>>>

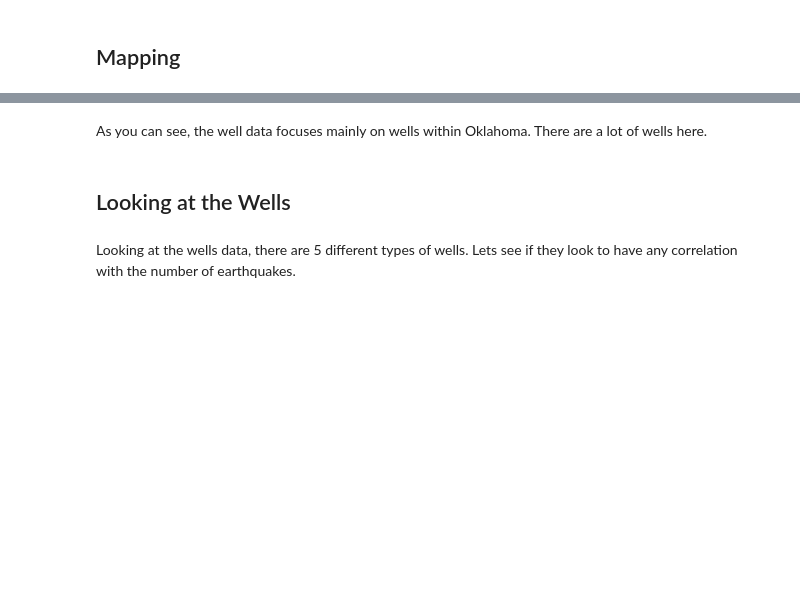
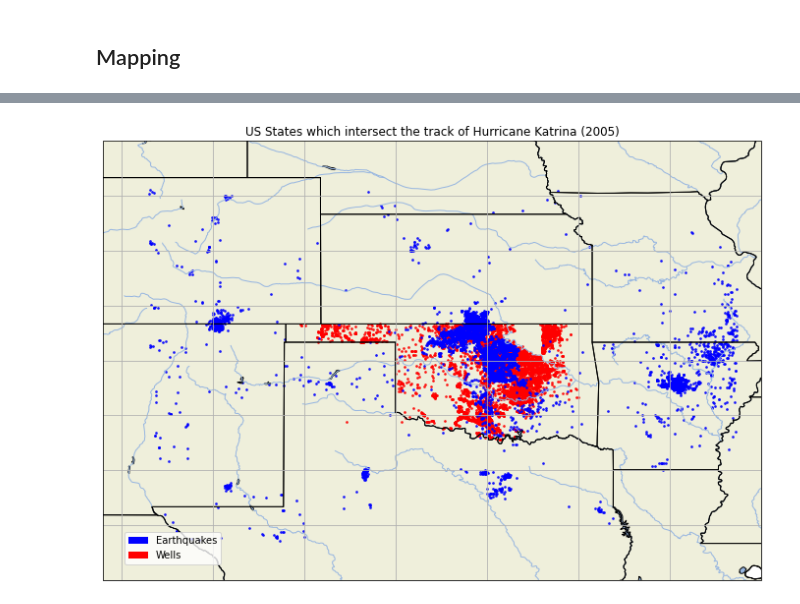
Before and after one commit to kylepollina/earthscience, a Jupyter notebook: notebooks/Fracking_and_Oklahoma_Quakes/Fracking_and_Oklahoma_Quakes main.ipynb, the cells around one changed output, grey strips where cells are left out. Saved outputs shown, nothing was run; the diff lists cells and outputs as text; code cells hidden in the pictures; blank space fills up the shorter version.

```diff
--- a/notebooks/Fracking_and_Oklahoma_Quakes/Fracking_and_Oklahoma_Quakes main.ipynb
+++ b/notebooks/Fracking_and_Oklahoma_Quakes/Fracking_and_Oklahoma_Quakes main.ipynb
@@ -153,6 +73,0 @@ well_points = alt.Chart(wells_data.reset_index()).mark_circle().encode(
-# %% [markdown]
-As you can see, the well data focuses mainly on wells within Oklahoma. There are a lot of wells here.
-# %% [markdown]
-## Looking at the Wells
-# %% [markdown]
-Looking at the wells data, there are 5 different types of wells. Lets see if they look to have any correlation with the number of earthquakes.
@@ -175,0 +74,50 @@ Looking at the wells data, there are 5 different types of wells. Lets see if the
+# %%
+fig = plt.figure(figsize=(12,10))
+
+ax = fig.add_subplot(1,1,1, projection=crs.PlateCarree())
+
+ax.set_extent([-108, -90, 42, 30])
+ax.coastlines()
+ax.gridlines(draw_labels=True, crs=crs.PlateCarree())
+ax.add_feature(cartopy.feature.LAND, edgecolor='black')
+ax.add_feature(cartopy.feature.LAKES, edgecolor='black')
+ax.add_feature(cartopy.feature.RIVERS)
+ax.add_feature(cartopy.feature.STATES)
+
+ax.scatter(
+    x=wells_data['LONG'], y=wells_data['LAT'],
+    color="red",
+    alpha=0.8,
+    s=3,
+    transform=crs.PlateCarree()
+)
+ax.scatter(
+    x=quakes_data['longitude'], y=quakes_data['latitude'],
+    color='blue',
+    alpha=0.8,
+    s=3,
+    transform=crs.PlateCarree()
+)
+
+ax.set_title('US States which intersect the track of '
+             'Hurricane Katrina (2005)')
+
+import matplotlib.patches as mpatches
+# make two proxy artists to add to a legend
+direct_hit = mpatches.Circle((1,1), 4, facecolor='blue')
+within_2_deg = mpatches.Rectangle((0, 0), 1, 1, facecolor="red")
+
+labels = ['Earthquakes',
+          'Wells']
+
+ax.legend(
+    [direct_hit, within_2_deg],
+    labels,
+    loc='lower left',
+    bbox_to_anchor=(0.025, 0.025),
+    fancybox=True
+)
+
+fig.show()
+# %% [output]
+[figure, added]
```
Also changed, not shown: parts of 18 cells of this notebook, 4 other files.
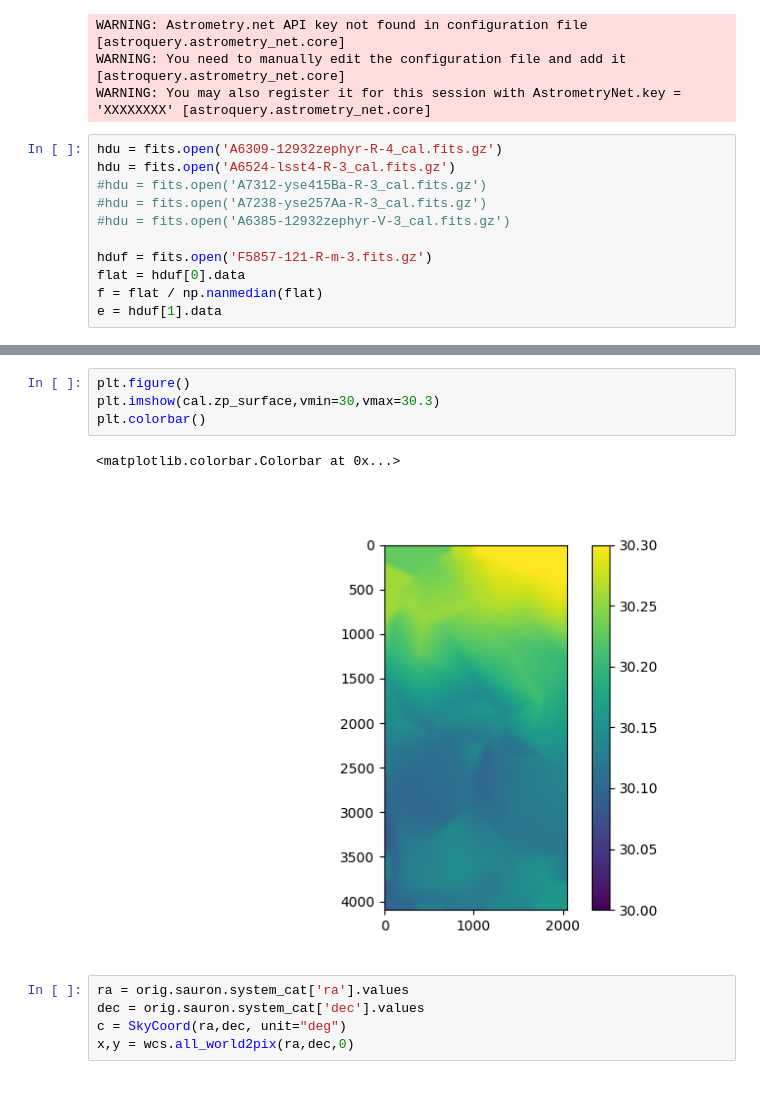
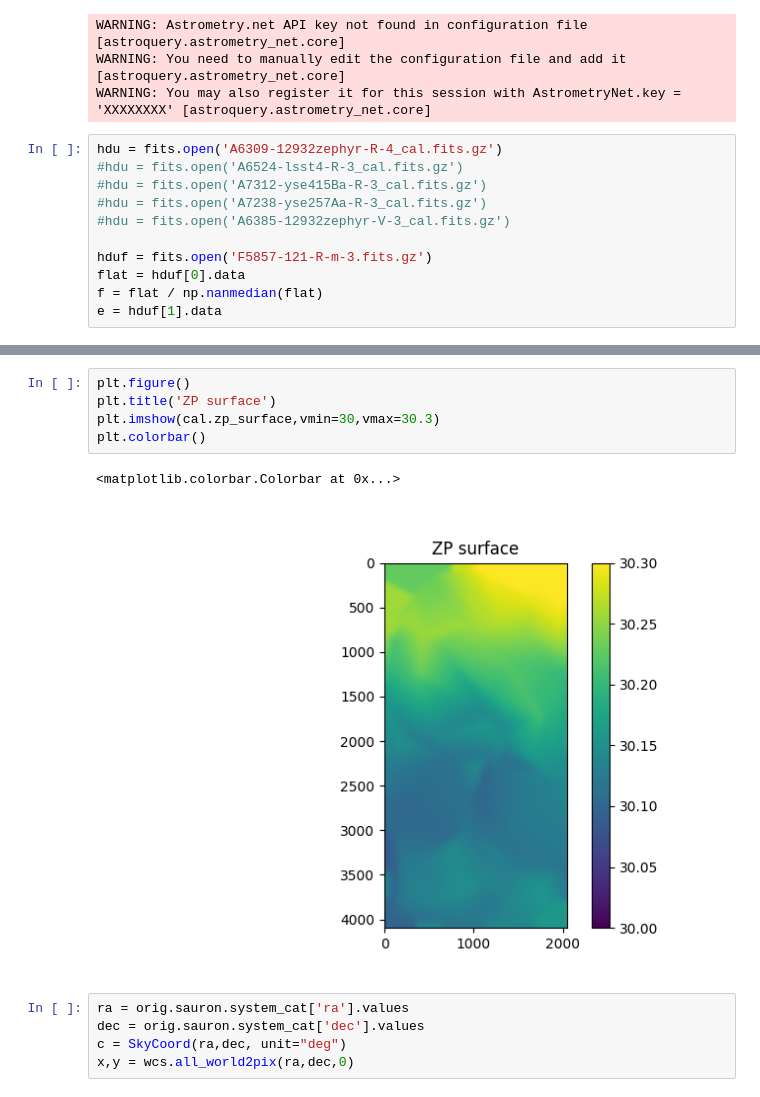
Before and after one commit to CheerfulUser/Pouakai, a Jupyter notebook: dev/testing_zp_code.ipynb, the cells around one changed output, grey strips where cells are left out. Cells and saved outputs as stored; diff of their text form.

```diff
--- a/dev/testing_zp_code.ipynb
+++ b/dev/testing_zp_code.ipynb
@@ -14,7 +14,7 @@ WARNING: You need to manually edit the configuration file and add it [astroquery
 WARNING: You may also register it for this session with AstrometryNet.key = 'XXXXXXXX' [astroquery.astrometry_net.core]
 # %%
 hdu = fits.open('A6309-12932zephyr-R-4_cal.fits.gz')
-hdu = fits.open('A6524-lsst4-R-3_cal.fits.gz')
+#hdu = fits.open('A6524-lsst4-R-3_cal.fits.gz')
 #hdu = fits.open('A7312-yse415Ba-R-3_cal.fits.gz')
 #hdu = fits.open('A7238-yse257Aa-R-3_cal.fits.gz')
 #hdu = fits.open('A6385-12932zephyr-V-3_cal.fits.gz')
@@ -85,10 +87,11 @@ plt.imshow(cal.data,vmin=l,vmax=h)
 # %%
 plt.figure()
+plt.title('ZP surface')
 plt.imshow(cal.zp_surface,vmin=30,vmax=30.3)
 plt.colorbar()
 # %% [output]
 <matplotlib.colorbar.Colorbar at 0x...>
-[figure, old version]
+[figure, new version]
 # %%
 ra = orig.sauron.system_cat['ra'].values
 dec = orig.sauron.system_cat['dec'].values
```
Also changed, not shown: parts of 7 cells of this notebook.
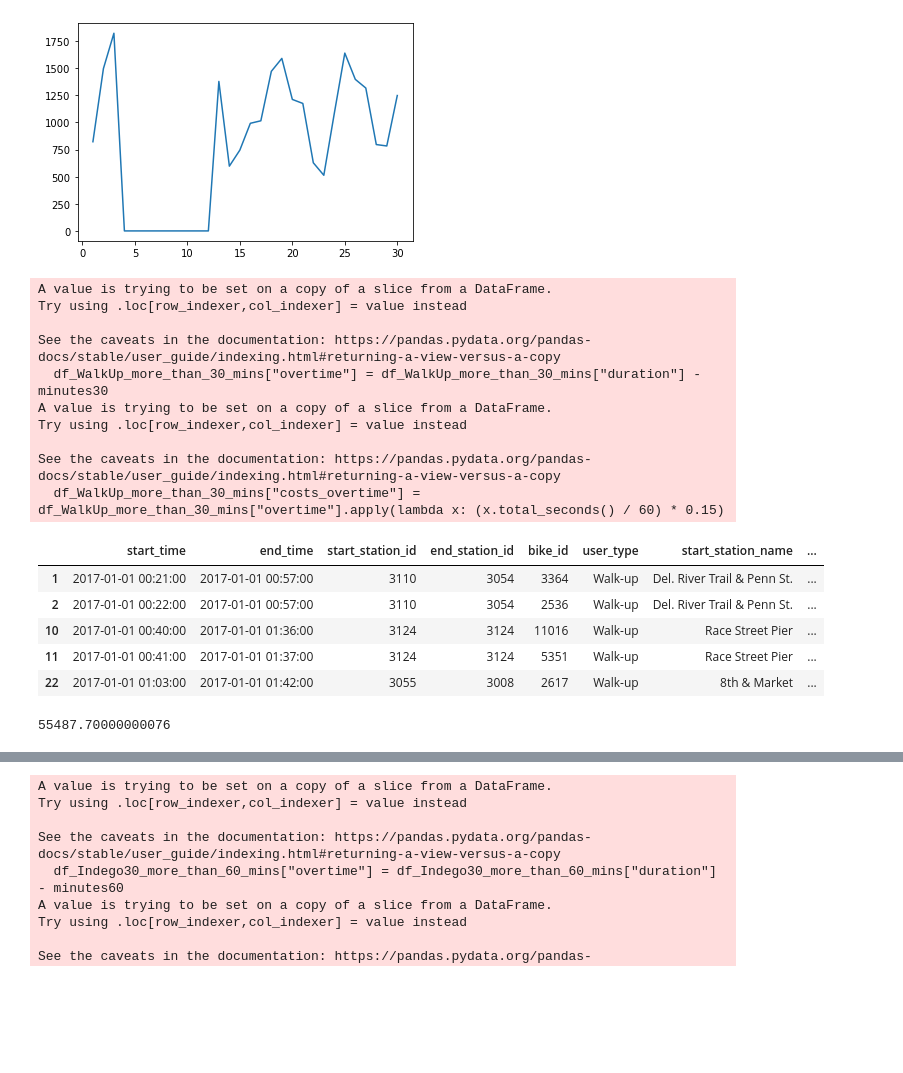
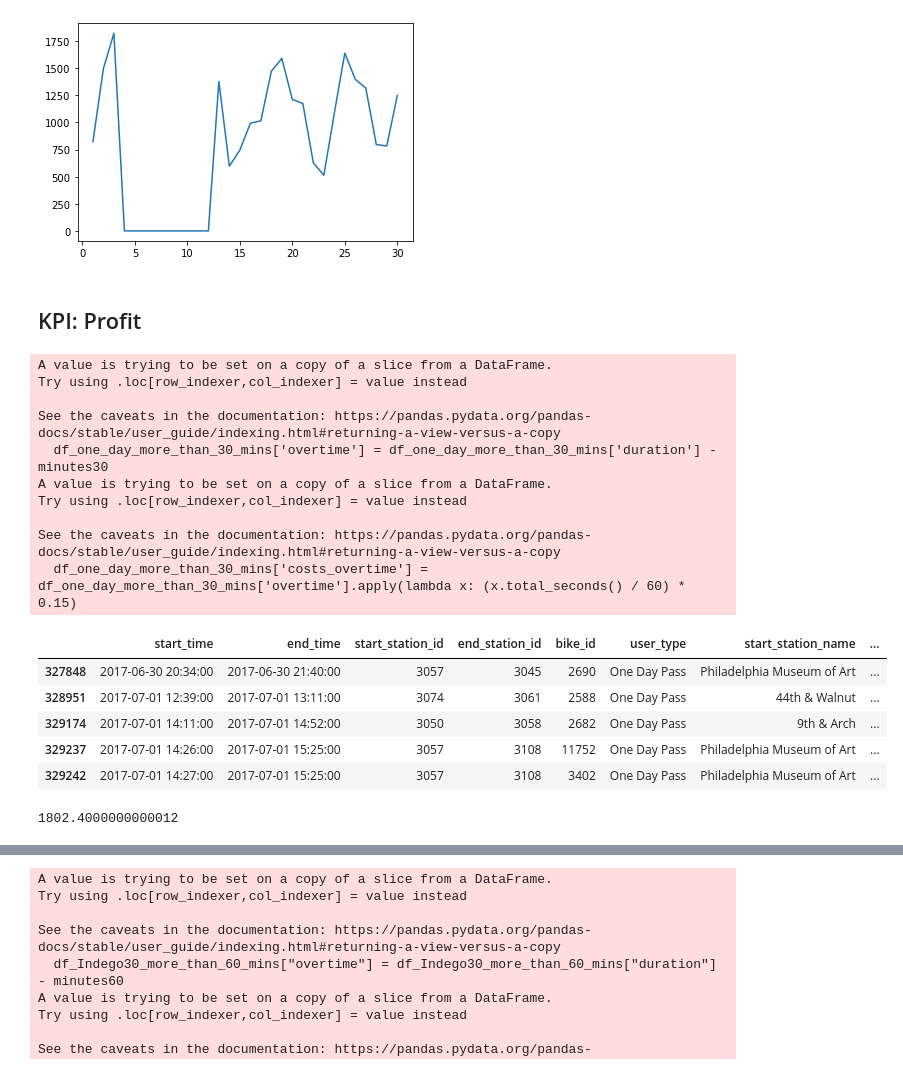
Before and after one commit to GoebelM94/dsml2021, a Jupyter notebook: notebooks/KPI utilization + revenue.ipynb, the cells around one changed output, grey strips where cells are left out. Drawn from its saved outputs; the diff is of its cells as text; code cells hidden in the pictures; blank space fills up the shorter version.

```diff
--- a/notebooks/KPI utilization + revenue.ipynb
+++ b/notebooks/KPI utilization + revenue.ipynb
@@ -291,42 +289,48 @@ plt.plot(x, y)
+# %% [markdown]
+## KPI: Profit
 # %%
 #Notes:
-# Prices from Indego's official website from 2021
-# The following calculations just contain the profit from overdrafts of the loans (Walk-up:
-# 15¢/minute for rides over 30 minutes + Indego30 and Indego365: 15¢/minute for rides over 60 minutes).
-# Of course the biggest profit is made from selling passes but we do not have any information
-# about the amount of sold passes so we focused on profit from overdrafts.
+# Prices from Indego's official website from 2021 for the user types OneDayPass, TwoDayPass, Indego30 and Indego365.
+# For the user types Walk-up and IndegoFlex we took the official Indego prices for 2015. The price for Walk-up is 4$
+# for every beginning 30 minutes. For IndegoFlex it is 4$ for every beginning 60 minutes.
+# The four following mentioned calculations just contain the profit from overdrafts of the loans for user type OneDayPass
+# (we assume that the 2021 Guest Pass is based on the user types OneDayPass and TwoDayPass - the cost for overtime are
+# 15¢/minute for rides over 30 minutes) and the user types Indego30 and Indego365 (15¢/minute for rides over 60 minutes).
+# Of course the biggest profit of OneDayPass, TwoDayPass, Indego30 and Indego 365 is made from selling passes but we do
+# not have any information about the amount of sold passes so we focused on profit from overdrafts.
 
 
-#profit from overtime loans of usertype Walk-up
+# profit from overtime loans of usertype OneDayPass
+
 minutes30 = timedelta(minutes=30)
 
-df_walk_up = df_bikes[df_bikes["user_type"] == "Walk-up"]
-df_WalkUp_more_than_30_mins = df_walk_up[df_walk_up["duration"] > minutes30]
-df_WalkUp_more_than_30_mins["overtime"] = df_WalkUp_more_than_30_mins["duration"] - minutes30
+df_one_day = df_bikes[df_bikes['user_type'] == 'One Day Pass']
+df_one_day_more_than_30_mins = df_one_day[df_one_day['duration'] > minutes30]
+df_one_day_more_than_30_mins['overtime'] = df_one_day_more_than_30_mins['duration'] - minutes30
 
-df_WalkUp_more_than_30_mins["costs_overtime"] = df_WalkUp_more_than_30_mins["overtime"].apply(lambda x: (x.total_seconds() / 60) * 0.15)
+df_one_day_more_than_30_mins['costs_overtime'] = df_one_day_more_than_30_mins['overtime'].apply(lambda x: (x.total_seconds() / 60) * 0.15)
 
-df_WalkUp_more_than_30_mins.head()
+df_one_day_more_than_30_mins.head()
 # %% [output]
 A value is trying to be set on a copy of a slice from a DataFrame.
 Try using .loc[row_indexer,col_indexer] = value instead
 
 See the caveats in the documentation: https://pandas.pydata.org/pandas-docs/stable/user_guide/indexing.html#returning-a-view-versus-a-copy
-  df_WalkUp_more_than_30_mins["overtime"] = df_WalkUp_more_than_30_mins["duration"] - minutes30
+  df_one_day_more_than_30_mins['overtime'] = df_one_day_more_than_30_mins['duration'] - minutes30
 A value is trying to be set on a copy of a slice from a DataFrame.
 Try using .loc[row_indexer,col_indexer] = value instead
 
 See the caveats in the documentation: https://pandas.pydata.org/pandas-docs/stable/user_guide/indexing.html#returning-a-view-versus-a-copy
-  df_WalkUp_more_than_30_mins["costs_overtime"] = df_WalkUp_more_than_30_mins["overtime"].apply(lambda x: (x.total_seconds() / 60) * 0.15)
+  df_one_day_more_than_30_mins['costs_overtime'] = df_one_day_more_than_30_mins['overtime'].apply(lambda x: (x.total_seconds() / 60) * 0.15)
 |  | start_time | end_time | start_station_id | end_station_id | bike_id | user_type | start_station_name | ... |
-| 1 | 2017-01-01 00:21:00 | 2017-01-01 00:57:00 | 3110 | 3054 | 3364 | Walk-up | Del. River Trail & Penn St. | ... |
-| 2 | 2017-01-01 00:22:00 | 2017-01-01 00:57:00 | 3110 | 3054 | 2536 | Walk-up | Del. River Trail & Penn St. | ... |
-| 10 | 2017-01-01 00:40:00 | 2017-01-01 01:36:00 | 3124 | 3124 | 11016 | Walk-up | Race Street Pier | ... |
-| 11 | 2017-01-01 00:41:00 | 2017-01-01 01:37:00 | 3124 | 3124 | 5351 | Walk-up | Race Street Pier | ... |
-| 22 | 2017-01-01 01:03:00 | 2017-01-01 01:42:00 | 3055 | 3008 | 2617 | Walk-up | 8th & Market | ... |
+| 327848 | 2017-06-30 20:34:00 | 2017-06-30 21:40:00 | 3057 | 3045 | 2690 | One Day Pass | Philadelphia Museum of Art | ... |
+| 328951 | 2017-07-01 12:39:00 | 2017-07-01 13:11:00 | 3074 | 3061 | 2588 | One Day Pass | 44th & Walnut | ... |
+| 329174 | 2017-07-01 14:11:00 | 2017-07-01 14:52:00 | 3050 | 3058 | 2682 | One Day Pass | 9th & Arch | ... |
+| 329237 | 2017-07-01 14:26:00 | 2017-07-01 15:25:00 | 3057 | 3108 | 11752 | One Day Pass | Philadelphia Museum of Art | ... |
+| 329242 | 2017-07-01 14:27:00 | 2017-07-01 15:25:00 | 3057 | 3108 | 3402 | One Day Pass | Philadelphia Museum of Art | ... |
 # %%
-#total sum of all  overtime loans of usertype Walk-up
-sumWalkUpOvertimeProfit = sum(df_WalkUp_more_than_30_mins["costs_overtime"].apply(lambda x: x))
-print(sumWalkUpOvertimeProfit)
+# total sum of all  overtime loans of usertype OneDayPass
+sum_one_day_Overtime_Profit = sum(df_one_day_more_than_30_mins['costs_overtime'].apply(lambda x: x))
+print(sum_one_day_Overtime_Profit)
 # %% [output]
-55487.70000000076
+1802.4000000000012
```
Also changed, not shown: parts of 14 cells of this notebook, 1 other file.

<<<

Prompt: Where a line of the records includes "duration", copy it.

The completed task:
-df_WalkUp_more_than_30_mins = df_walk_up[df_walk_up["duration"] > minutes30]
-df_WalkUp_more_than_30_mins["overtime"] = df_WalkUp_more_than_30_mins["duration"] - minutes30
+df_one_day_more_than_30_mins = df_one_day[df_one_day['duration'] > minutes30]
+df_one_day_more_than_30_mins['overtime'] = df_one_day_more_than_30_mins['duration'] - minutes30
-  df_WalkUp_more_than_30_mins["overtime"] = df_WalkUp_more_than_30_mins["duration"] - minutes30
+  df_one_day_more_than_30_mins['overtime'] = df_one_day_more_than_30_mins['duration'] - minutes30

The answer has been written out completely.